* Problem statement *
List, from the lines below, each one with "color" in it.
** Stored data follows **
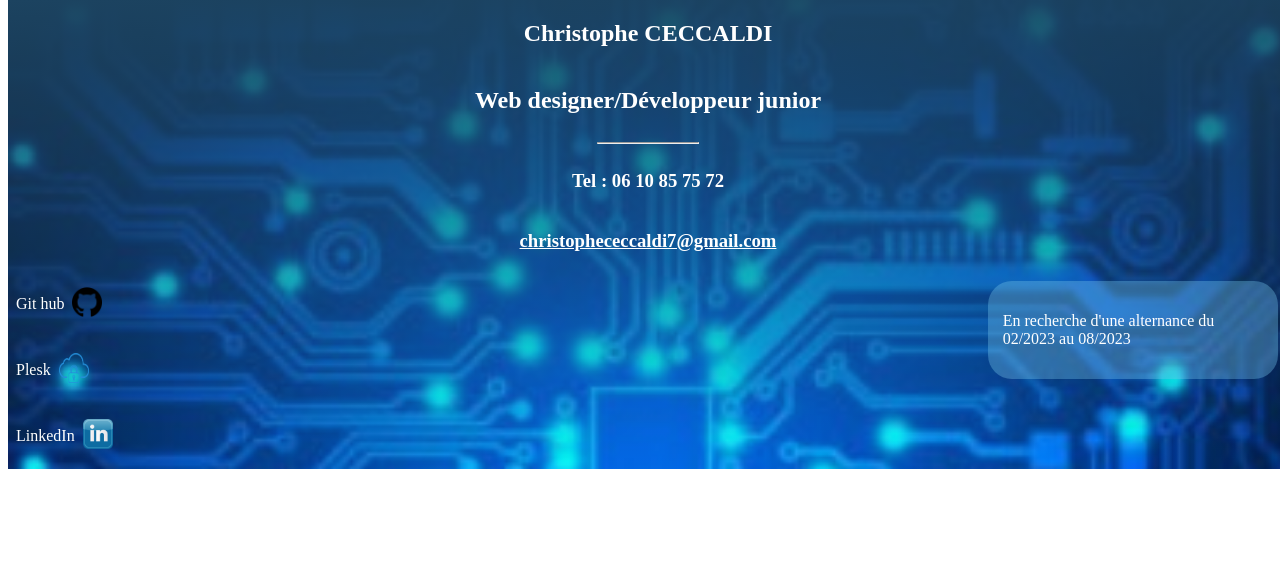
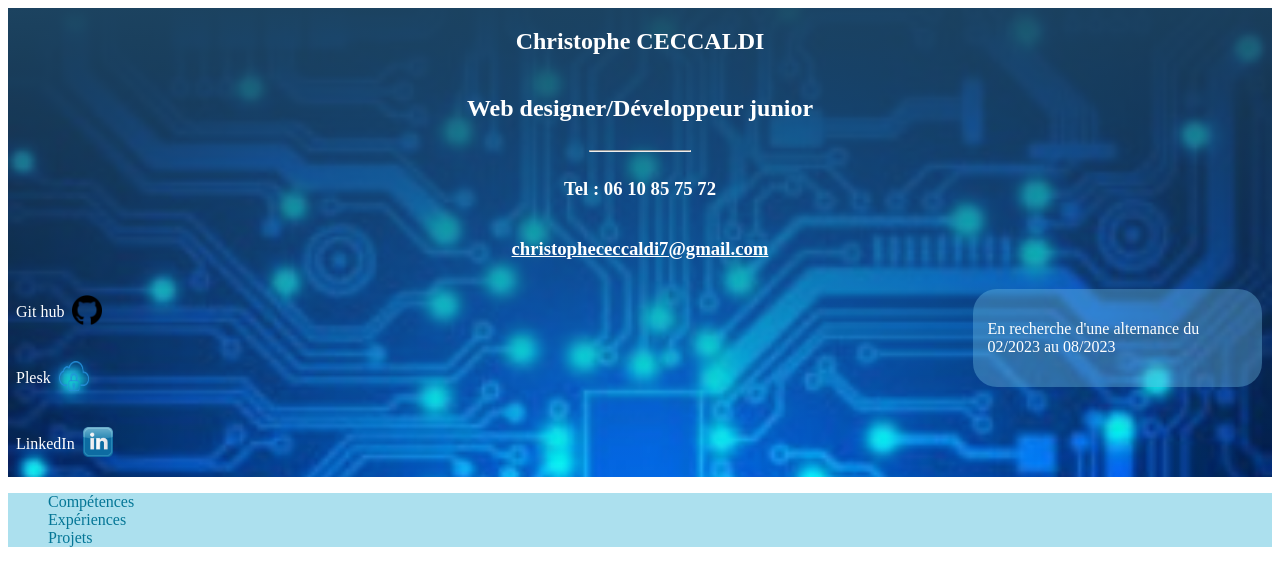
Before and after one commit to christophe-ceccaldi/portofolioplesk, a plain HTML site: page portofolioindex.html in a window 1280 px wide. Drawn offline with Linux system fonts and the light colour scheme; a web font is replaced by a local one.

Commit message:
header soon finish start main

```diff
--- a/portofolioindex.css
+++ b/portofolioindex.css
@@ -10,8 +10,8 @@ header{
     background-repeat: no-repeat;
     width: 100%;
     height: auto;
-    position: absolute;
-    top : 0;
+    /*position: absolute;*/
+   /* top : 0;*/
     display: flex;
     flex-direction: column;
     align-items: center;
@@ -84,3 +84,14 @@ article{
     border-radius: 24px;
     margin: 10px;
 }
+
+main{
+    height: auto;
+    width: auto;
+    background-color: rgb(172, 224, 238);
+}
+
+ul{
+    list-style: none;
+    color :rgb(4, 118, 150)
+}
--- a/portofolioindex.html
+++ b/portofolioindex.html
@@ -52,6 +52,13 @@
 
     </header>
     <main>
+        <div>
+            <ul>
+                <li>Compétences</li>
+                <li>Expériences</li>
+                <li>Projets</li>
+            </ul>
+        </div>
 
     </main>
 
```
** End of Stored data **
* Solution *
+    background-color: rgb(172, 224, 238);
+    color :rgb(4, 118, 150)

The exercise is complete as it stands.